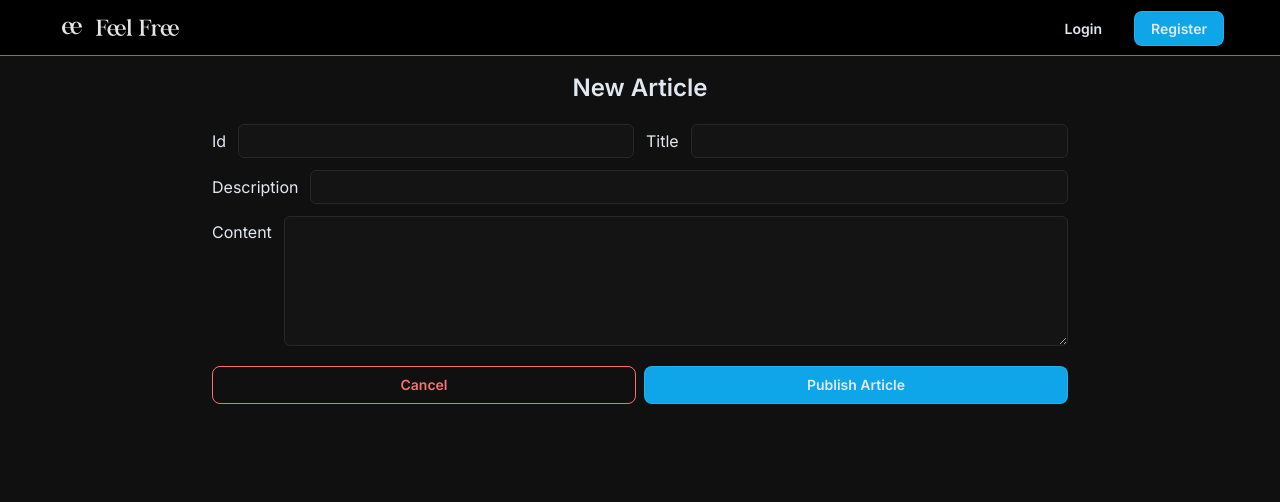
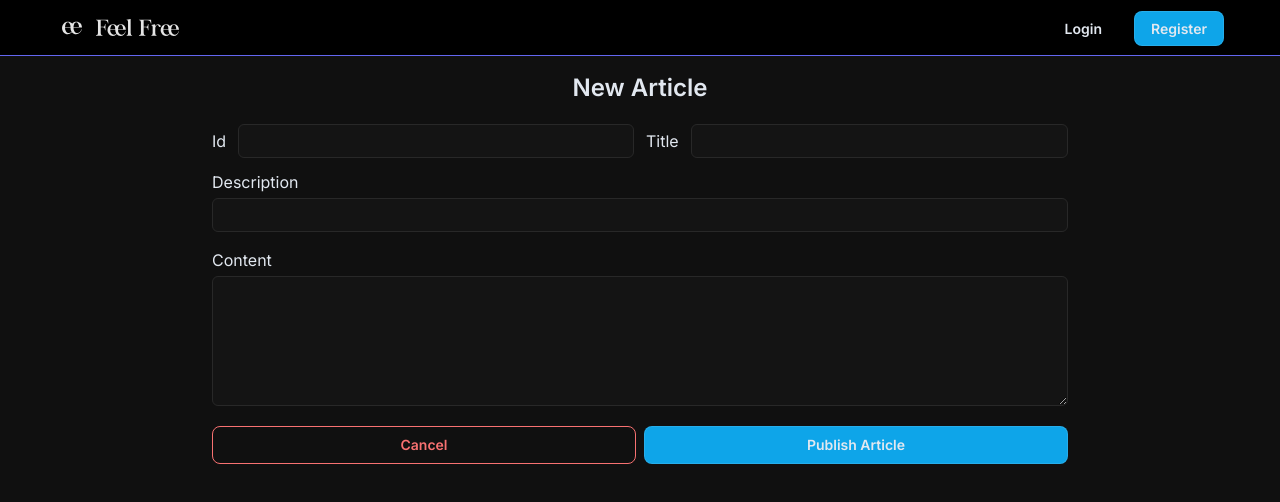
Before and after one commit to test2user-aqil/feel-free, a SvelteKit app: page /new in a window 1280 px wide. Shown: the top 502 px of the page. Built offline with nearby package versions, Linux system fonts and the light colour scheme.

Commit message:
feat: change layout of `/new`

```diff
--- a/src/routes/new/+page.svelte
+++ b/src/routes/new/+page.svelte
@@ -1,4 +1,9 @@
-<form action="?/createArticle" method="POST" class="flex flex-col md:px-5 px-2 gap-5">
+<form
+	action="?/createArticle"
+	method="POST"
+	autocomplete="off"
+	class="flex flex-col md:px-5 px-2 gap-5"
+>
 	<h3 class="font-semibold text-2xl text-center mt-4">New Article</h3>
 
 	<div class="flex flex-col gap-3">
@@ -12,11 +17,11 @@
 				<input type="text" id="title" name="title" class="input grow" />
 			</div>
 		</div>
-		<div class="flex sm:items-center flex-col sm:flex-row sm:gap-3 gap-1">
+		<div class="flex items-stretch flex-col gap-1">
 			<label for="description"> Description </label>
-			<input type="text" id="description" name="description" class="input grow" />
+			<input type="text" id="description" name="description" class="input" />
 		</div>
-		<div class="flex items-start flex-col sm:flex-row sm:gap-3 gap-1">
+		<div class="flex items-stretch flex-col gap-1">
 			<label for="content" class="mt-1"> Content </label>
 			<textarea id="content" name="content" rows={5} class="input w-full" />
 		</div>
```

■ ■ ■ ■

Aim of the task:
A complete answer lists each line of the data that holds the word "POST".

Expected output:
-<form action="?/createArticle" method="POST" class="flex flex-col md:px-5 px-2 gap-5">
+	method="POST"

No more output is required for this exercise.